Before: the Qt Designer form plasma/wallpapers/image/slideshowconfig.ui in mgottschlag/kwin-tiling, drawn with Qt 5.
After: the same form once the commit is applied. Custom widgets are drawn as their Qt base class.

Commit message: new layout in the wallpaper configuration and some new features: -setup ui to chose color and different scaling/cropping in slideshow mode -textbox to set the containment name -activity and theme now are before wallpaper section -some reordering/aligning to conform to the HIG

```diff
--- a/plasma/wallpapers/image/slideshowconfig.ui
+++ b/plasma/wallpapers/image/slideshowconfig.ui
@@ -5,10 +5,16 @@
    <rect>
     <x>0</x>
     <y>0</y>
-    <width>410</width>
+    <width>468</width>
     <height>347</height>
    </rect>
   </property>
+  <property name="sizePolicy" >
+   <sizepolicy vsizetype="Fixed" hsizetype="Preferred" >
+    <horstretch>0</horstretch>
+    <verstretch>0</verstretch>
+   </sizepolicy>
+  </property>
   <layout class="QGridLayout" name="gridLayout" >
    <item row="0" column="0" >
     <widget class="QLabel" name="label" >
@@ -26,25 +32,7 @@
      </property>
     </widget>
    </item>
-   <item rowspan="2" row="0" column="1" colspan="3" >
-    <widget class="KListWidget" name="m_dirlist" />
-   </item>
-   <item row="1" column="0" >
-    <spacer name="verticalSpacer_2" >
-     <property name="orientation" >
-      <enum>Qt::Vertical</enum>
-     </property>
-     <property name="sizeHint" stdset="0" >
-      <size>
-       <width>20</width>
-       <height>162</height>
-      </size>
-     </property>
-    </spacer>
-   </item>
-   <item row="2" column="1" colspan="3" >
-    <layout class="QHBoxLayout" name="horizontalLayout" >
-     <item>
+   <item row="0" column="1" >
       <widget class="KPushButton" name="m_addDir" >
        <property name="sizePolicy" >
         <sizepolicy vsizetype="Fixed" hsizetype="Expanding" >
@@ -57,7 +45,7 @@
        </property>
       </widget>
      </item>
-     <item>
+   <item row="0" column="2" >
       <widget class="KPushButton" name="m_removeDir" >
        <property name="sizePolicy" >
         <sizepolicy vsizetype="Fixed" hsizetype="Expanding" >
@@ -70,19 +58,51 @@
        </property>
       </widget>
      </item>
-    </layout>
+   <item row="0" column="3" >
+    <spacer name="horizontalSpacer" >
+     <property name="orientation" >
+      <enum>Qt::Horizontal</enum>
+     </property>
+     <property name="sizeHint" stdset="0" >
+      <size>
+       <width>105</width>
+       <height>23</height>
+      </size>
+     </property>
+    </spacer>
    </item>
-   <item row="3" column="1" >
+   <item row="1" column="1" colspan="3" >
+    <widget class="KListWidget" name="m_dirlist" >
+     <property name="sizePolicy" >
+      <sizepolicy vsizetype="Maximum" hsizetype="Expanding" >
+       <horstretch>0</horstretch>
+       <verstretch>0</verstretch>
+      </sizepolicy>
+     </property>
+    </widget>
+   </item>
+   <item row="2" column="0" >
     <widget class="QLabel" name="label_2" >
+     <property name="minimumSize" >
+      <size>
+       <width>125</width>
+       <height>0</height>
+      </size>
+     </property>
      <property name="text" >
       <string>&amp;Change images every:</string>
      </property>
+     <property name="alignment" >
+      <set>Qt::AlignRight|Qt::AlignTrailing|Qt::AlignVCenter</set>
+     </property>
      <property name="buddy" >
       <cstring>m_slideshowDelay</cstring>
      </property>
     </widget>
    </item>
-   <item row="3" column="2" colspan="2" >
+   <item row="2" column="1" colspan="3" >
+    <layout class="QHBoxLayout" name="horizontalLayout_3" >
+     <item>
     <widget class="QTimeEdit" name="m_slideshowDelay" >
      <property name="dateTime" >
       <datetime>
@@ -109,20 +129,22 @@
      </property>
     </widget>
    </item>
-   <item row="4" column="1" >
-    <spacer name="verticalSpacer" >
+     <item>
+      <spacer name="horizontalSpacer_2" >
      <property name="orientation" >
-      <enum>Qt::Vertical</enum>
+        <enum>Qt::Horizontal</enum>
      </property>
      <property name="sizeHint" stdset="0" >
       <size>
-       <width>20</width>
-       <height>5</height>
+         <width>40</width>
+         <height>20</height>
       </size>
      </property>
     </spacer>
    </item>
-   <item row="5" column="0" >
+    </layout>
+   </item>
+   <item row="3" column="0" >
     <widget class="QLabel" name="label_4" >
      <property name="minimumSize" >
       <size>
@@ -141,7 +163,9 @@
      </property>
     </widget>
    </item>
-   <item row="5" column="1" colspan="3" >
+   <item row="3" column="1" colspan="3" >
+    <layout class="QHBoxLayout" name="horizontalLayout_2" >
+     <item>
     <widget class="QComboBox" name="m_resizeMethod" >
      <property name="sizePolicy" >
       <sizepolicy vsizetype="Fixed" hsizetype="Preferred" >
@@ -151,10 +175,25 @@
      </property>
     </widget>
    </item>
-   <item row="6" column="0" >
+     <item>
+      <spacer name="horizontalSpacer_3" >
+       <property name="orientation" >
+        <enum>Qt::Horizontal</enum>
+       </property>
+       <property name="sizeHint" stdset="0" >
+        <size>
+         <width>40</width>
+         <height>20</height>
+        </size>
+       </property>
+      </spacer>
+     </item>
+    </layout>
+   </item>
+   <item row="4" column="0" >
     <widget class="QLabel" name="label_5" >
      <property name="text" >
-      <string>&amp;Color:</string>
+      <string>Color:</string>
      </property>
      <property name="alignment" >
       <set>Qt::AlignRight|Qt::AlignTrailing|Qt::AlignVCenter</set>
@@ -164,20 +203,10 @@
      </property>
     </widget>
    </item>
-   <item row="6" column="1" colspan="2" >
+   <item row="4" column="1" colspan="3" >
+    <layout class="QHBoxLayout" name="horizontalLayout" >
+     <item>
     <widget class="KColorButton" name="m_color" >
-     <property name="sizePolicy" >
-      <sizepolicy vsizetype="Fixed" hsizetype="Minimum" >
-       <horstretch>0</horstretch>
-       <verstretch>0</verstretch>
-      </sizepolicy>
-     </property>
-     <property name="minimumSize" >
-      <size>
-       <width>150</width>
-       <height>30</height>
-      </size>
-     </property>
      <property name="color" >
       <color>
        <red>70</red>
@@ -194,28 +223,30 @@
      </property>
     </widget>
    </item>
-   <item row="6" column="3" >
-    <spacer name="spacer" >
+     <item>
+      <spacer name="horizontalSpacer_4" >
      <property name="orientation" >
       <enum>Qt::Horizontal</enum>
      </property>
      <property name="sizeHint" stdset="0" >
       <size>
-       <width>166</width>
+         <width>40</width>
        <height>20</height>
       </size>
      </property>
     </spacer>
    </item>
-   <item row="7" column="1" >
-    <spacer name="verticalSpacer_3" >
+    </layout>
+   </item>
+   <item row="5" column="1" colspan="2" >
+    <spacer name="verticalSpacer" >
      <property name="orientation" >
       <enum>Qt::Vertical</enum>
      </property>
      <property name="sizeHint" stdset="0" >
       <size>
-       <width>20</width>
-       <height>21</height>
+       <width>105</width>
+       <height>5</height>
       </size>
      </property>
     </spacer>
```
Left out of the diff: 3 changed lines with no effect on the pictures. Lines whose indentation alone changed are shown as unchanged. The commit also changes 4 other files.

────────────────────────────────────────

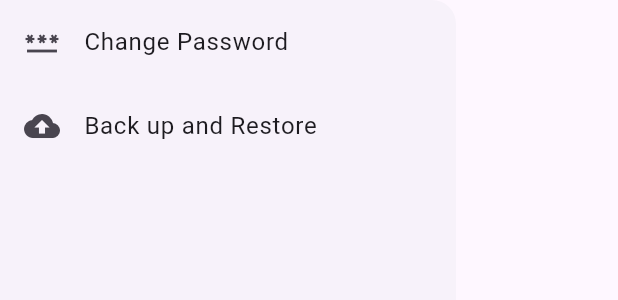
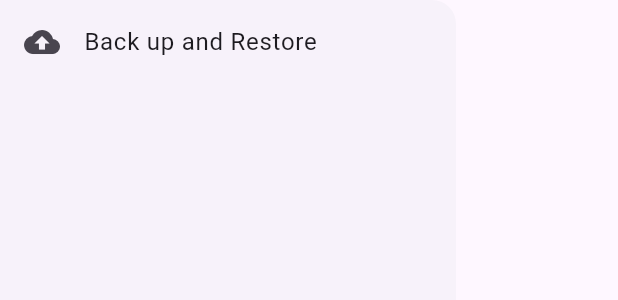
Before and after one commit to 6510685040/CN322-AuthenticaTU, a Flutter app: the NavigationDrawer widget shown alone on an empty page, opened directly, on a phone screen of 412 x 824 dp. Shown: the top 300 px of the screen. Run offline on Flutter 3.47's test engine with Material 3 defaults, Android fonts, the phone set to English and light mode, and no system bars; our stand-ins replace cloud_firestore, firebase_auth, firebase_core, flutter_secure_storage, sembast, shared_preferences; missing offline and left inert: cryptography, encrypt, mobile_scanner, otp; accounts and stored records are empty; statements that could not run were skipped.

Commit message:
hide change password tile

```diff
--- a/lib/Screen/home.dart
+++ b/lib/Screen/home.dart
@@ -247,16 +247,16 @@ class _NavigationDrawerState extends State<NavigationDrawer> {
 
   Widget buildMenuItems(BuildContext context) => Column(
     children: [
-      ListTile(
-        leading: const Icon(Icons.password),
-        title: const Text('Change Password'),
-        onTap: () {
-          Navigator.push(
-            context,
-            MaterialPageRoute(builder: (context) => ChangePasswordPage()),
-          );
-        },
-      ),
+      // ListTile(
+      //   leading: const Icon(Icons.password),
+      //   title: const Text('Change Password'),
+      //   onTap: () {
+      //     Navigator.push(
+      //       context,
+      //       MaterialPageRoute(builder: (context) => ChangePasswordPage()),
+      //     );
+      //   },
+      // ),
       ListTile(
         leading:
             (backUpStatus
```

────────────────────────────────────────

> WHAT IS EXPECTED
The answer should be a single number: the count of lines in the records that hold the string "KListWidget".

> YOUR RESPONSE
2